      I disagree with check/calling the flop, I would check/raise all the time here. There are a number of hands villain will give us flop action with, draws and top pair combos. The turn card if scary may slow our action down, and c/r turn looks so much stronger than c/r flop. Waiting until the turn is likely to get us less total action, not more.

      Definitely we should 3b preflop, and play more aggressively post flop, it's a shame not to get stacks in here but I think when we flop a set and make a boat when villain makes a K high flush and we don't get his stack, it's apparent that we didn't do something right... in this case failing to get any money in the pot both preflop and on the flop.
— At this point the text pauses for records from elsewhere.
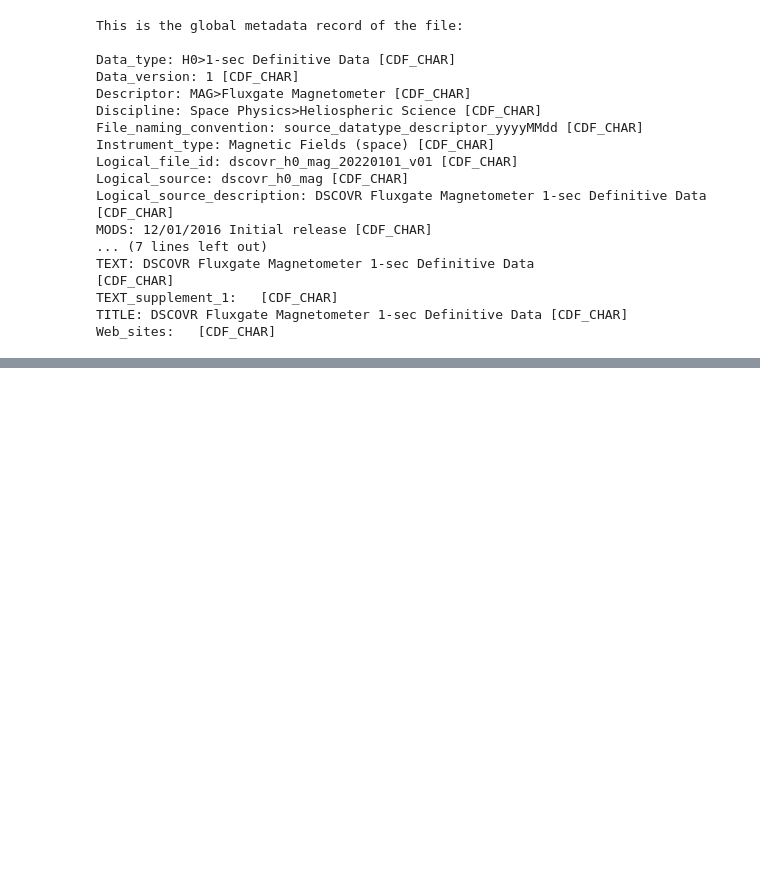
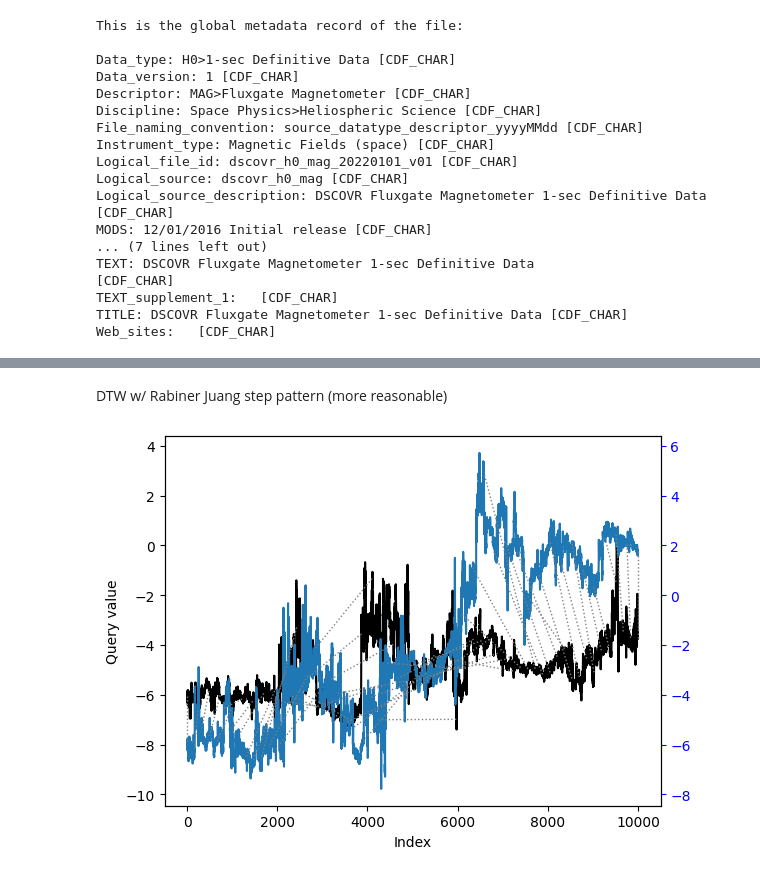
Before and after one commit to cleonard37/SpaceApps, a Jupyter notebook: spaceapps.ipynb, the cells around one changed output, grey strips where cells are left out. Saved outputs shown, nothing was run; the diff lists cells and outputs as text; code cells hidden in the pictures; blank space fills up the shorter version.

```diff
--- a/spaceapps.ipynb
+++ b/spaceapps.ipynb
@@ -241,0 +270,8 @@ plt.show()
+# %% [markdown]
+DTW w/ Rabiner Juang step pattern (more reasonable)
+# %%
+alignment3 = dtw(query[0].iloc[:10000], template.iloc[:10000], keep_internals=True,
+    step_pattern=rabinerJuangStepPattern(6, "c")).plot(type="twoway",offset=-2)
+plt.show()
+# %% [output]
+[figure, added]
```
Also changed, not shown: parts of 9 cells of this notebook.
      When you have a hand that wants to play a big pot, consider taking actions that will serve to grow the pot (betting and raising) not actions that keep the pot small (checking and calling).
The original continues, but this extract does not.